Sometimes he can be a little tough to follow in the book, as properly constructed sentences are not high up on Cage's list of priorities. However, this book has so much to offer that it is worth wading through the occasional slow spot.
So give it a whirl. Even if you don't like Cage's music, reading this book will give you insights into what he did that may change your mind or at least instill a newfound respect. At its best, this is inspiration of the highest sort.
Quintessential Cage Aug 17, 2001
I keep reading it year after year and I keep finding sections of it I've never seen before. magic. A the same time, I read the same part overs and over again years later and they just get better.
It's just a remarkable text.
You have to get it.
This book is slightly overrated, actually Jun 13, 2001
There is no denying the importance of John Cage as a composer as well as a writer. But even though this book is a necessary provocation for anyone who thinks they know what music is and should be, he is not a philosopher, and his ideas are often contradictory, naive and even romantic.
Romantic? Yes, I would say that for instance his idea of "sounds in themselves" and "nature" are romantic. Can we really eliminate all cultural impact and distortion just by refusing intention? I think not. Sounds are always inflected by history.
Still, I would not want a world without the challenge of his extreme stance.
Nothing Has Been The Same May 19, 2000
It's always a strange sensation for me to go into a record store, or even see what's available here, and find so many John Cage recordings in print. As the most essential and avant-garde composer of the century, that's gratifying to me [a composer] but also unnerving that anyone so experimental and uncompromising in the arts would enjoy such popularity.

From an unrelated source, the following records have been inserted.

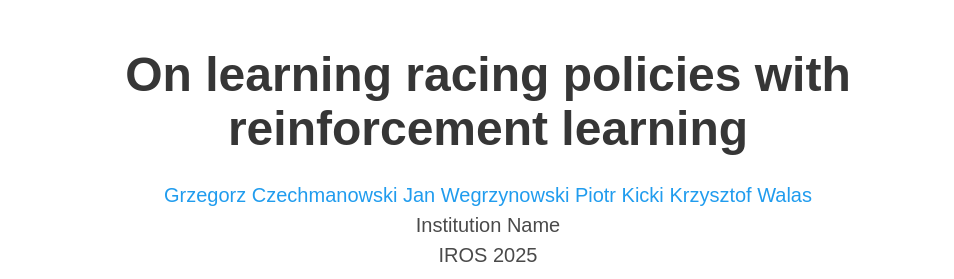
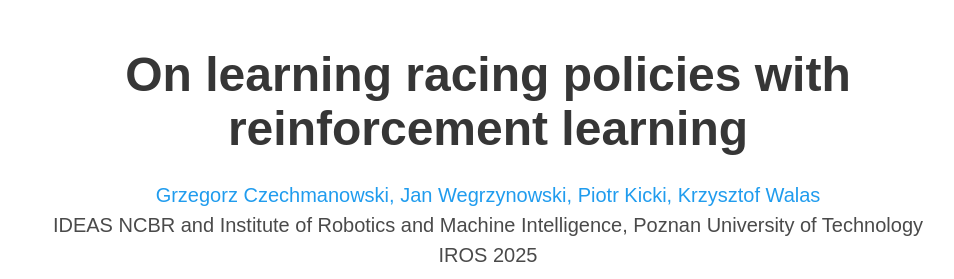
Before and after one commit to GrzegorzCzput/rl-racing, a plain HTML site: page index.html in a window 1280 px wide. Shown: the top 279 px of the page, without its empty margins (152-1106 px from the left). Drawn offline with nearby package versions, Linux system fonts and the light colour scheme; some icons are missing; a web font is replaced by a local one.

Commit message:
Added institution

```diff
--- a/index.html
+++ b/index.html
@@ -56,11 +56,11 @@
             <div class="is-size-5 publication-authors">
               <!-- Paper authors -->
               <span class="author-block">
-                <a href="FIRST AUTHOR PERSONAL LINK" target="_blank">Grzegorz Czechmanowski</a>
+                <a href="FIRST AUTHOR PERSONAL LINK" target="_blank">Grzegorz Czechmanowski, </a>
                 <span class="author-block">
-                  <a href="SECOND AUTHOR PERSONAL LINK" target="_blank">Jan Wegrzynowski</a>
+                  <a href="SECOND AUTHOR PERSONAL LINK" target="_blank">Jan Wegrzynowski, </a>
                   <span class="author-block">
-                    <a href="THIRD AUTHOR PERSONAL LINK" target="_blank">Piotr Kicki</a>
+                    <a href="THIRD AUTHOR PERSONAL LINK" target="_blank">Piotr Kicki, </a>
                   </span>
                   <span class="author-block">
                     <a href="FORTH AUTHOR PERSONAL LINK" target="_blank">Krzysztof Walas</a>
@@ -68,7 +68,7 @@
                   </div>
 
                   <div class="is-size-5 publication-authors">
-                    <span class="author-block">Institution Name<br>IROS 2025</span>
+                    <span class="author-block">IDEAS NCBR and Institute of Robotics and Machine Intelligence, Poznan University of Technology<br>IROS 2025</span>
                     <!-- <span class="eql-cntrb"><small><br><sup>*</sup>Indicates Equal Contribution</small></span> -->
                   </div>
 
```
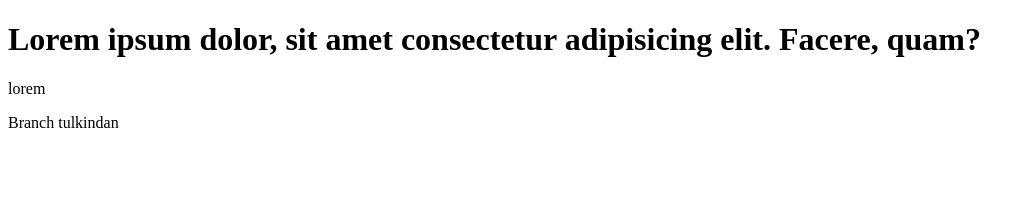
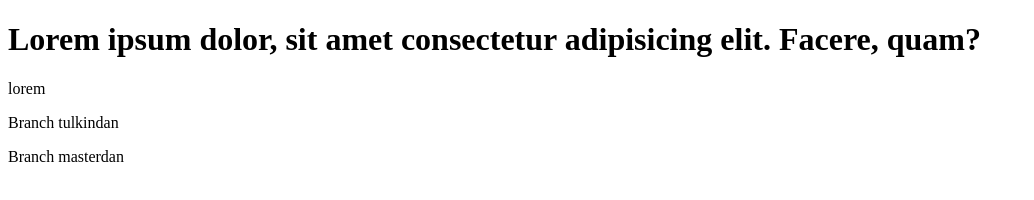
Before and after one commit to tulkin07/test, a plain HTML site: page index.html in a window 1280 px wide. Shown: the whole page, without its empty margins (0-1034 px from the left). Drawn offline with Linux system fonts and the light colour scheme.

Commit message:
branch masterdab

```diff
--- a/index.html
+++ b/index.html
@@ -10,5 +10,6 @@
     <h1>Lorem ipsum dolor, sit amet consectetur adipisicing elit. Facere, quam?</h1>
     <p>lorem</p>
     <p>Branch tulkindan</p>
+    <p>Branch masterdan</p>
 </body>
 </html>
```
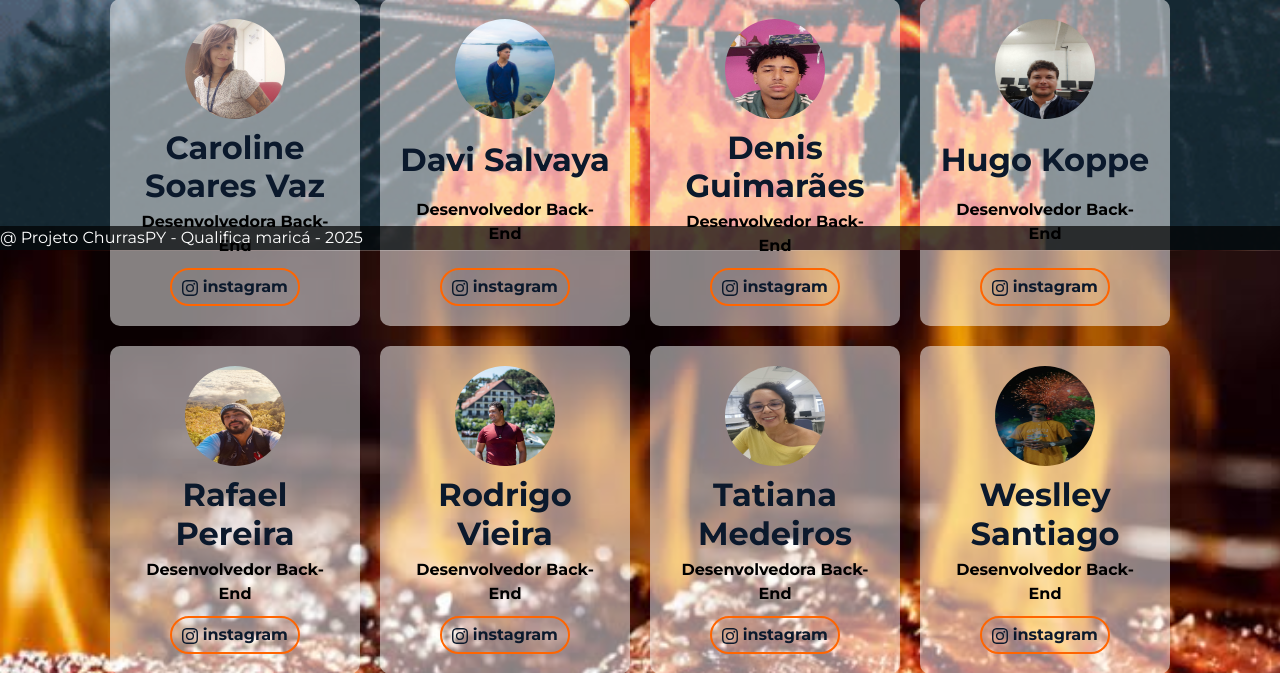
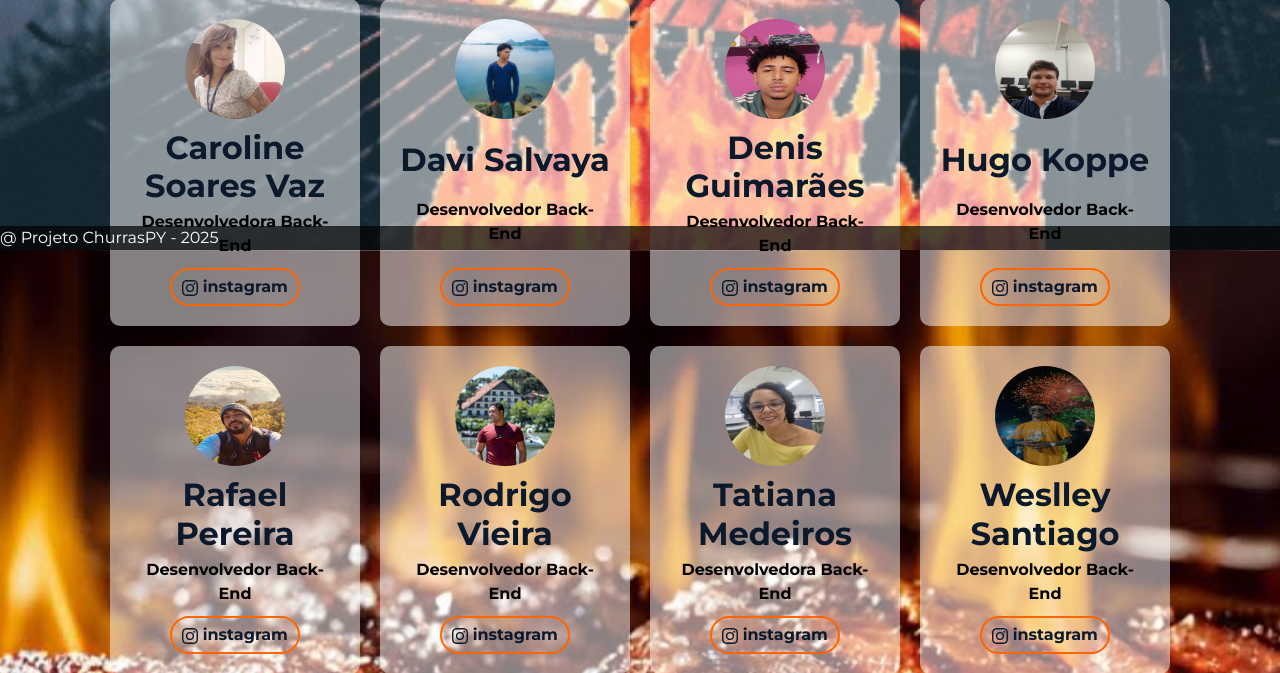
Before and after one commit to rafapcdev/churraspy, a Flask app: page /desenvolvedores in a window 1280 px wide. Shown: the part 550-1223 px from the top of the page. Run offline with Flask 3, Linux system fonts and the light colour scheme.

Commit message:
Update base.html

```diff
--- a/templates/base.html
+++ b/templates/base.html
@@ -47,7 +47,7 @@
     </div>
     <footer class="m-0 p-0 d-flex justify-content-between">
         <span class="fs-6 fs-md-5 fs-lg-4">
-            @ Projeto ChurrasPY - Qualifica maricá - 2025
+            @ Projeto ChurrasPY - 2025
         </span>
     </footer>
     <script crossorigin="anonymous" integrity="sha384-YvpcrYf0tY3lHB60NNkmXc5s9fDVZLESaAA55NDzOxhy9GkcIdslK1eN7N6jIeHz"
```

This book goes a long way towards explaining that. And in many ways, this book stands apart from his music, and can be enjoyed without ever hearing or knowing of Cage's music pieces. Because the music was almost by accident - Schoenberg told Cage that he was an inventor, not a composer, and this book demonstrates that, and goes further to show Cage was a philosopher. Music just happened to be the medium where he best expressed his philosophy, but it could have been painting or film, depending on his path. The book defines a way of living and thinking and seeing, and of course hearing, the world. That's what it's about. And it's beautiful and gentle quality capture the essence of Cage, a true quiet revolutionary. His revolution was profound, and best expressed in his piano piece 4'33", where the pianist does not make a sound at the instrument. The revolution of that event was the most profound and destabilizing in the history of music, and yet it was entirely silent. Such is the power of Cage's ideas that he has no need to really 'lecture' about them, he merely presents them and let's their own strength do the rest.